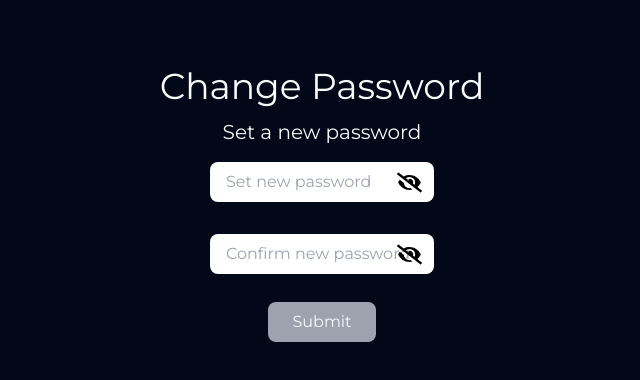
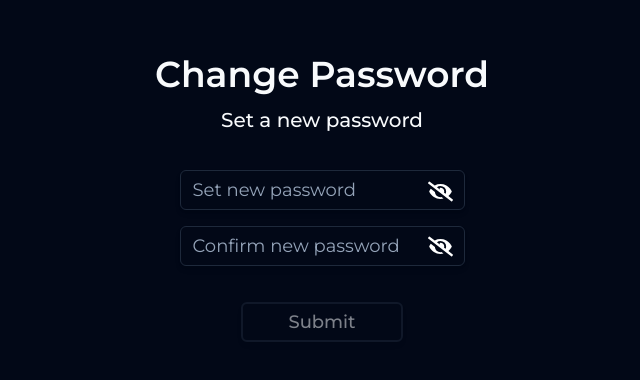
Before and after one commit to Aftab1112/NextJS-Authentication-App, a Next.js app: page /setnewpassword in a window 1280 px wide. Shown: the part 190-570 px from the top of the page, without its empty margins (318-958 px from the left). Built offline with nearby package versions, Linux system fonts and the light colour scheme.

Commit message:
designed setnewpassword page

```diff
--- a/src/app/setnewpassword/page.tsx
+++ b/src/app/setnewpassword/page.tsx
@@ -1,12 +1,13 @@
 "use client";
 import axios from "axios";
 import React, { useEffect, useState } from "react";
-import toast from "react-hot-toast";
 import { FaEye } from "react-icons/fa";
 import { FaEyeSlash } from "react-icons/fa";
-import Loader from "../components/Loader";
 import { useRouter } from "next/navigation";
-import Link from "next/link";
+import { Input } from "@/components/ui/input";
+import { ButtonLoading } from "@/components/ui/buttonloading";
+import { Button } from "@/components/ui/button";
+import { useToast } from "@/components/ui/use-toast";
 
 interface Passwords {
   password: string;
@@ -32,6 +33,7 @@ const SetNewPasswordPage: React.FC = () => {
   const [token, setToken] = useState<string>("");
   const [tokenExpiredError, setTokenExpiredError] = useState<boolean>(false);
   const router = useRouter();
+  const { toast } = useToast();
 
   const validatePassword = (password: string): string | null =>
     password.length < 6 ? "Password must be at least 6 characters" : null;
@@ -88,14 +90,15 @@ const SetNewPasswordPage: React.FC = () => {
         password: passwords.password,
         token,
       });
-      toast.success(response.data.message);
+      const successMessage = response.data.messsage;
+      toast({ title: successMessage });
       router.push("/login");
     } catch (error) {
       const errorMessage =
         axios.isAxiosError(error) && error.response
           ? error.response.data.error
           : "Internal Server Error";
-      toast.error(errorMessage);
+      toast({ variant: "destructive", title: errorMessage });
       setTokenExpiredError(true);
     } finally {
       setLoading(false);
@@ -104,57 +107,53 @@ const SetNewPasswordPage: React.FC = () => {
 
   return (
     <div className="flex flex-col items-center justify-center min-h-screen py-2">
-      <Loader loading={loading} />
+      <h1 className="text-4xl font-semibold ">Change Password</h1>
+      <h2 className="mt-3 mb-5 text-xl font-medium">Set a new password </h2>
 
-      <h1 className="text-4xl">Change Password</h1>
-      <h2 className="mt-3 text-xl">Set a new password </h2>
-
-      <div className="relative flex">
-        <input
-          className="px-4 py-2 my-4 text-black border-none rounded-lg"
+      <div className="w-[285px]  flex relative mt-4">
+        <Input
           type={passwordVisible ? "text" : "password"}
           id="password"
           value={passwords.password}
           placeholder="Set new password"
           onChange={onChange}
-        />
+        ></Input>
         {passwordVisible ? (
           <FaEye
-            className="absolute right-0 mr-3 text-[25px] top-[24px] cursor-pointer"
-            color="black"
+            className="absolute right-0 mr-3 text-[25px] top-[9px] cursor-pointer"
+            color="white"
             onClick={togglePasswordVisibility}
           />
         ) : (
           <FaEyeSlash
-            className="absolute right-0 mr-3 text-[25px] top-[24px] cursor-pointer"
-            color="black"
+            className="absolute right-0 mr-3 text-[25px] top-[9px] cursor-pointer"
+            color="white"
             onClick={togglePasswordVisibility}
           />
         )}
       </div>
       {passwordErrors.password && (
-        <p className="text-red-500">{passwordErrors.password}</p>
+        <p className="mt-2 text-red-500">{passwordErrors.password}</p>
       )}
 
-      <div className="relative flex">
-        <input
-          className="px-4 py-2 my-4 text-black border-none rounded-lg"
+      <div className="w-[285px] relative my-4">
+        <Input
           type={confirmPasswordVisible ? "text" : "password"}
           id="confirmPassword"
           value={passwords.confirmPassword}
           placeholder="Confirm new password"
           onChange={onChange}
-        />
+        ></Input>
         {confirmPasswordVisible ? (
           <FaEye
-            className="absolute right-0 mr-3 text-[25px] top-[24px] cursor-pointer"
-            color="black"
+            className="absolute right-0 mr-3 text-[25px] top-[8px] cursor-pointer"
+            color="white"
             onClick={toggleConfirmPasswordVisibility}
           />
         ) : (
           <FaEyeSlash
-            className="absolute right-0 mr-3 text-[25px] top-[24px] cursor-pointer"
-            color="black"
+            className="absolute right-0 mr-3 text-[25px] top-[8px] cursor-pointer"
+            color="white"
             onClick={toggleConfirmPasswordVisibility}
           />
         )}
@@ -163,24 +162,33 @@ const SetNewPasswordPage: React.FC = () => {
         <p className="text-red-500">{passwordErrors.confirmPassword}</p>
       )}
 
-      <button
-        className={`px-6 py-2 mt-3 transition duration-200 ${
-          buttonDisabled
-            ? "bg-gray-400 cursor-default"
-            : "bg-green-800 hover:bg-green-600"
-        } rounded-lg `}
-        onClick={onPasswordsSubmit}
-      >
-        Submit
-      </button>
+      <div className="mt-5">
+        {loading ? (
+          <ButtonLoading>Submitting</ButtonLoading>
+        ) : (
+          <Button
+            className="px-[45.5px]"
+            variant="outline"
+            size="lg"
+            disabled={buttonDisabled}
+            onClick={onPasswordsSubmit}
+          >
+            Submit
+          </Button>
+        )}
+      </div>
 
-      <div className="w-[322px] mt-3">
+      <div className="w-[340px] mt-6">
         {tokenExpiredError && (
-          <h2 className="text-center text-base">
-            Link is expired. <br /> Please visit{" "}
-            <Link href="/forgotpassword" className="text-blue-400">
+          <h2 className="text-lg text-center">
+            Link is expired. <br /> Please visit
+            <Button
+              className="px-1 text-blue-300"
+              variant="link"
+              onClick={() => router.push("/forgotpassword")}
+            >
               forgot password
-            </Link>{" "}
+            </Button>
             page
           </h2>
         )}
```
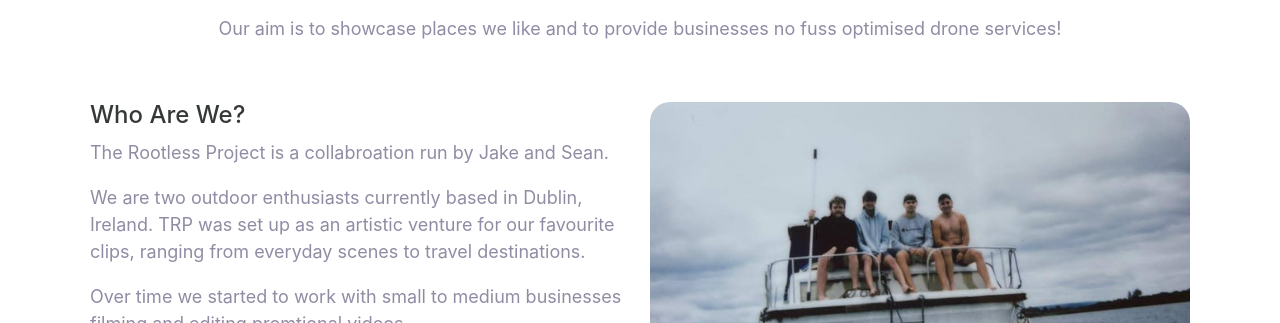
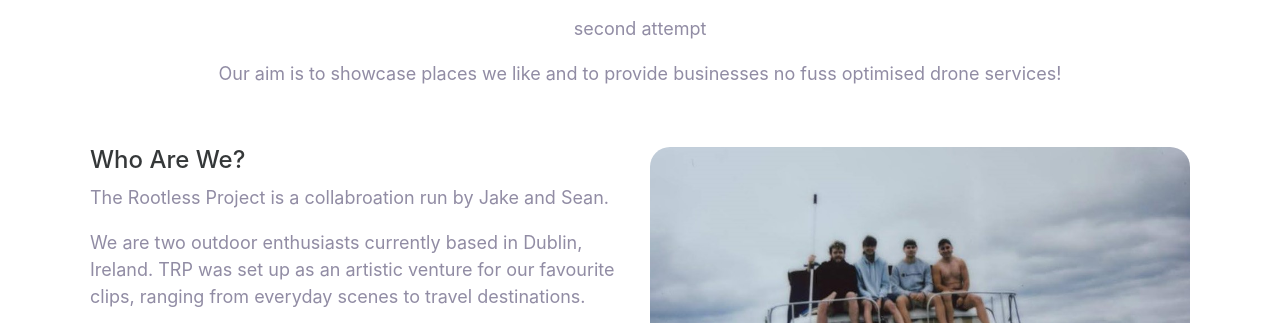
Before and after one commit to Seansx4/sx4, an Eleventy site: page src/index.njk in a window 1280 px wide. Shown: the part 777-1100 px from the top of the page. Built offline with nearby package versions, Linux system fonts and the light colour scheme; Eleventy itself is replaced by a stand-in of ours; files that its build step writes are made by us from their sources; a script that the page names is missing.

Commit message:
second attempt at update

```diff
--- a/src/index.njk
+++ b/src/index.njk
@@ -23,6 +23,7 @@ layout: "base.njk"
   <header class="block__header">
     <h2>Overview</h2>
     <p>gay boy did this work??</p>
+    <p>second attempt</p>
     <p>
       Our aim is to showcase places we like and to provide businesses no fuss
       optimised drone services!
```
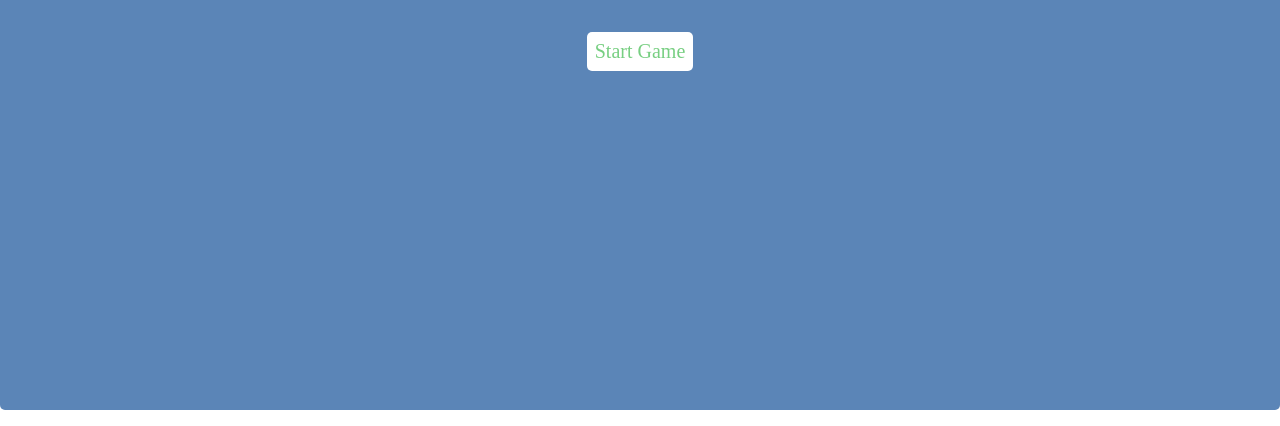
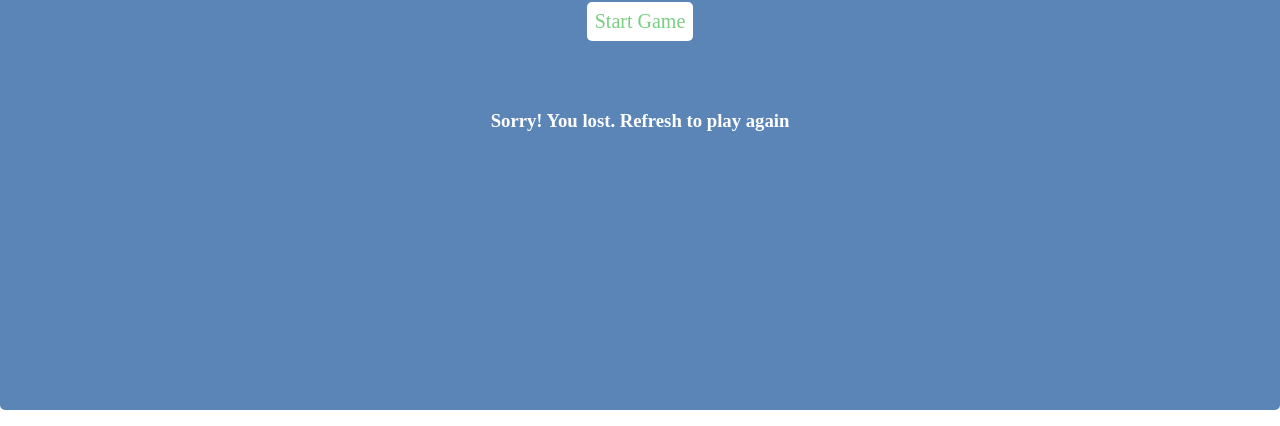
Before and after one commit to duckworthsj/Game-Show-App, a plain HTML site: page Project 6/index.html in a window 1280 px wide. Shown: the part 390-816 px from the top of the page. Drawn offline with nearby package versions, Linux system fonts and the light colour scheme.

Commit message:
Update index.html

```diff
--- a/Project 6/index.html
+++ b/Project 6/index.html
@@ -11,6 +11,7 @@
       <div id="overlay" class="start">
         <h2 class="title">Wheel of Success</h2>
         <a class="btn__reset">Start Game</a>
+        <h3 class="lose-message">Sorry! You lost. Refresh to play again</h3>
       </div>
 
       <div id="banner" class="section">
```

------------------------------------

Among the lines above, some may include the string "SetNewPasswordPage"; state how many, and nothing more.

4